### Work to complete
Across the entries that follow, work out the number of lines containing the string "texttt", and state it alone.

### Input data
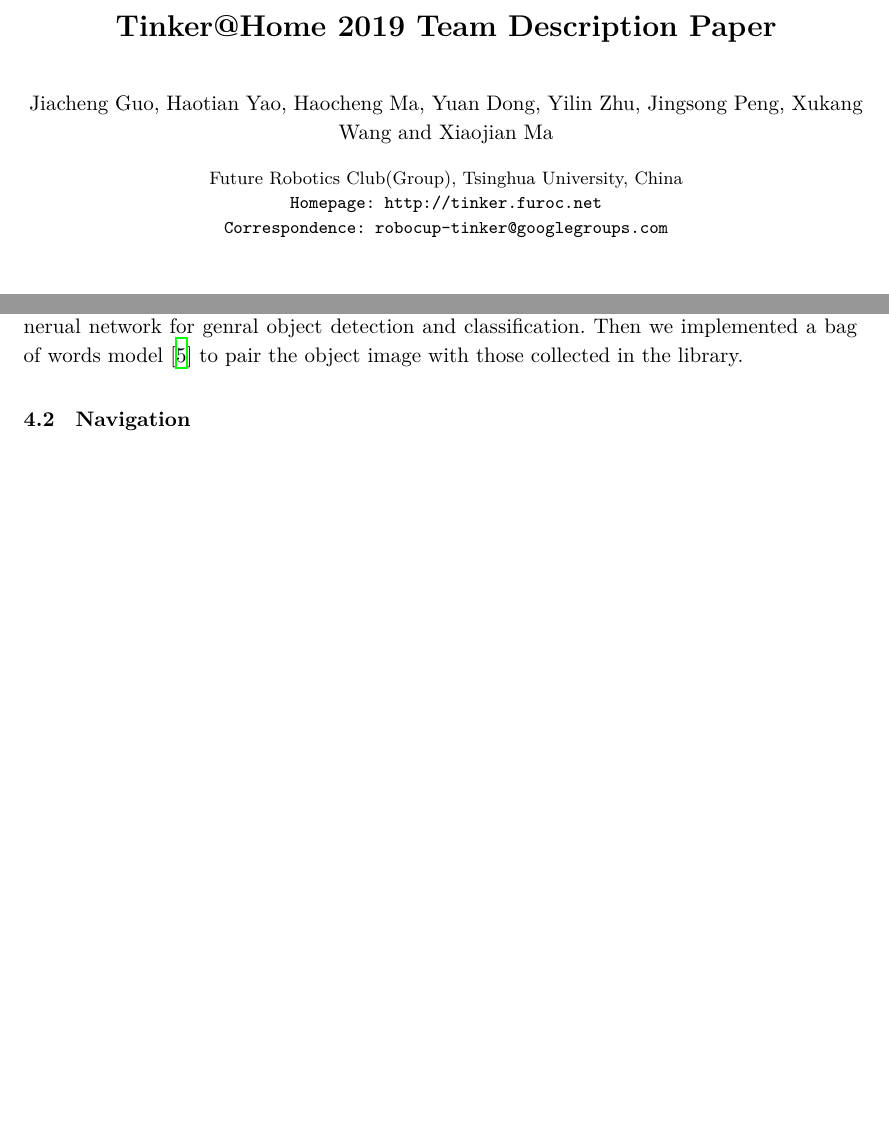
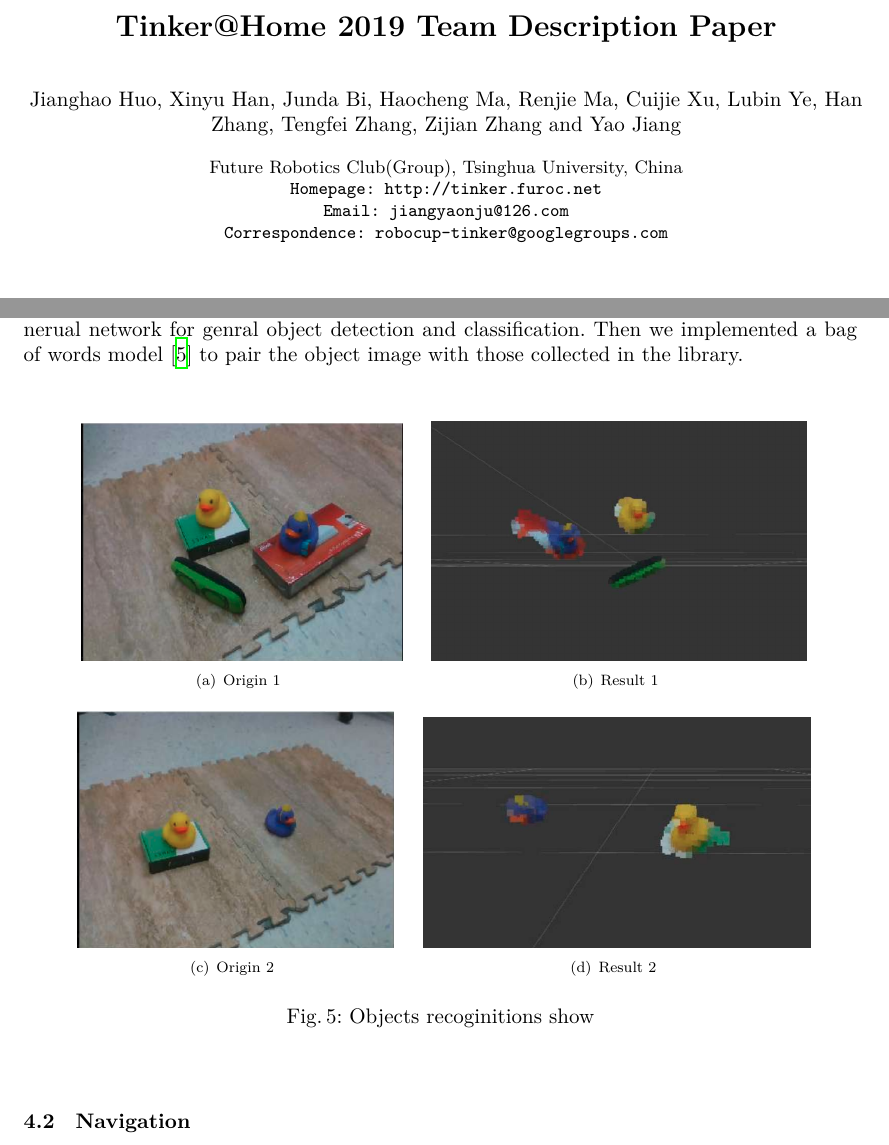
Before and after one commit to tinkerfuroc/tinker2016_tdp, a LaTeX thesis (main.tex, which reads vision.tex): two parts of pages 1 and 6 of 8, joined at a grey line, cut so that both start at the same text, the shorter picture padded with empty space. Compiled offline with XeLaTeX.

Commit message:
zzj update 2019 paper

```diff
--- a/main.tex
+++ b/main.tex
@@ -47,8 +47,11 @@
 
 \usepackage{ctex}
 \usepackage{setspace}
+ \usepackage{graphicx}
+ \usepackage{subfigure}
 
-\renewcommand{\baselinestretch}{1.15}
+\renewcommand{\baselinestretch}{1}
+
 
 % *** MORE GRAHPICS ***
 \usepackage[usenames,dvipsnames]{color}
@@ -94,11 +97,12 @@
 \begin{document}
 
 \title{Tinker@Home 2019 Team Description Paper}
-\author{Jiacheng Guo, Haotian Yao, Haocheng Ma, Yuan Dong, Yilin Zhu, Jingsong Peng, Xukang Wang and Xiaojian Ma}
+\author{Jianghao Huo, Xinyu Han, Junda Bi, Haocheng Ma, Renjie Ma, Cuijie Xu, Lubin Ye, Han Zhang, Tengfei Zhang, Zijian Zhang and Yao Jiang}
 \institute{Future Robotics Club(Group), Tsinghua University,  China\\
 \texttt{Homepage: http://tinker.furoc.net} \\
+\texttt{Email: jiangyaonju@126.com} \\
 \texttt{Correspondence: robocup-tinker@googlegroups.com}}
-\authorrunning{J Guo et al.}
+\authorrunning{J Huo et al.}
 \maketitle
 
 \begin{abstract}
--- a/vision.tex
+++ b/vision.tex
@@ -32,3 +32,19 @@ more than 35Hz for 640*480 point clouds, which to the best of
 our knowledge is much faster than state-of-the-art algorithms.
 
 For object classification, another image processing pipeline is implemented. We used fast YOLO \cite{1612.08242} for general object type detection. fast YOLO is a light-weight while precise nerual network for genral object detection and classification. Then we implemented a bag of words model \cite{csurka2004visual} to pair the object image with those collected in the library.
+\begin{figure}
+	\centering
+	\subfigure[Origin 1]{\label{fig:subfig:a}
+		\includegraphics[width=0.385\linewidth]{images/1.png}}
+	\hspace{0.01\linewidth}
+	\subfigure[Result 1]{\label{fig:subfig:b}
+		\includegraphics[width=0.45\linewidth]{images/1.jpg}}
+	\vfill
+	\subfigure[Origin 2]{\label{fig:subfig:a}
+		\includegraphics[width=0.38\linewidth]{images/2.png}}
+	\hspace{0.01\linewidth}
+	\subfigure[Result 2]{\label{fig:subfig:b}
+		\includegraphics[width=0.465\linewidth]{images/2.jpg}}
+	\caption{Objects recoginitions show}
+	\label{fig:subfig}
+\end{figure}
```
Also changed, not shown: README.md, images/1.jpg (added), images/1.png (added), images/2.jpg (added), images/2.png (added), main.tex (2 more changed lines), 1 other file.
==
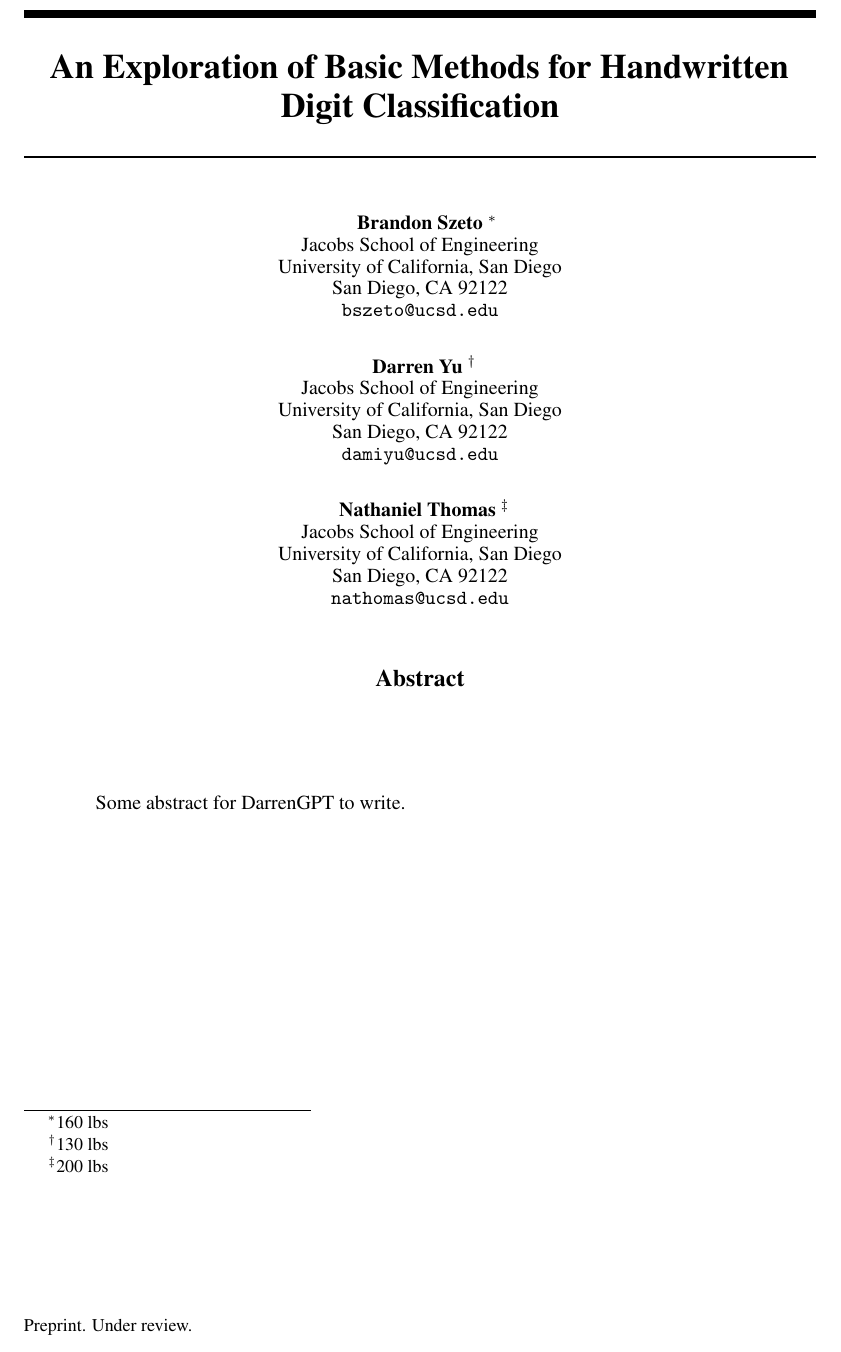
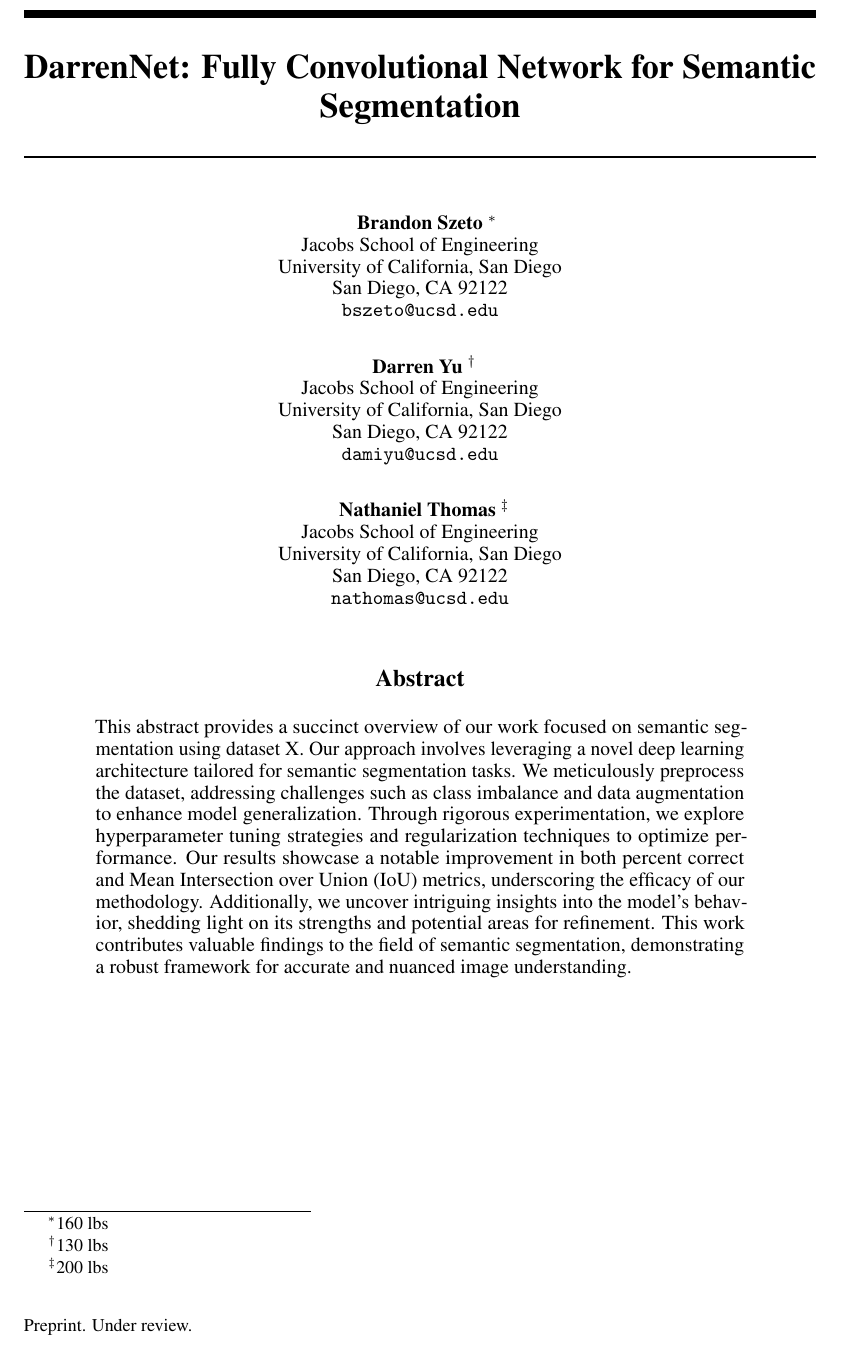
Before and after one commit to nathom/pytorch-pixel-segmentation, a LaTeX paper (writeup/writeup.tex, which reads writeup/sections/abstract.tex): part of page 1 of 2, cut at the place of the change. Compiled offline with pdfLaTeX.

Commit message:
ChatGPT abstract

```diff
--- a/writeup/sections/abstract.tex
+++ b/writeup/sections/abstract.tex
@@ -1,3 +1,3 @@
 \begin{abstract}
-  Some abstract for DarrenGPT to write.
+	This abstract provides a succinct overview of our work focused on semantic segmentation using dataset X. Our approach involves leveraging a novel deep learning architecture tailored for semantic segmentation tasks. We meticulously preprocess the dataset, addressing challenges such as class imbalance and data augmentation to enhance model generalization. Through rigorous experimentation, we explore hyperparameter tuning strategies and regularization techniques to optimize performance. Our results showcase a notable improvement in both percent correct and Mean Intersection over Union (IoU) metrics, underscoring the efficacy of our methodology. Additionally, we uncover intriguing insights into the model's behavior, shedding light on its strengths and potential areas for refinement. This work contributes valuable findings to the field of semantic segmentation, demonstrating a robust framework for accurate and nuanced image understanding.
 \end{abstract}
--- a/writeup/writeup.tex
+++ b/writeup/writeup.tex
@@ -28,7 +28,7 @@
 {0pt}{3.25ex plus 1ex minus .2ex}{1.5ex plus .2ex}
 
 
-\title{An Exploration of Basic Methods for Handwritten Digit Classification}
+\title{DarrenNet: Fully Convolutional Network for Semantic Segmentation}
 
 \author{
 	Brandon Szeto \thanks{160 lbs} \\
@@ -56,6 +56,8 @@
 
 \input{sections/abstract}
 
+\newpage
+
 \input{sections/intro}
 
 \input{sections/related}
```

### Exercise solution
3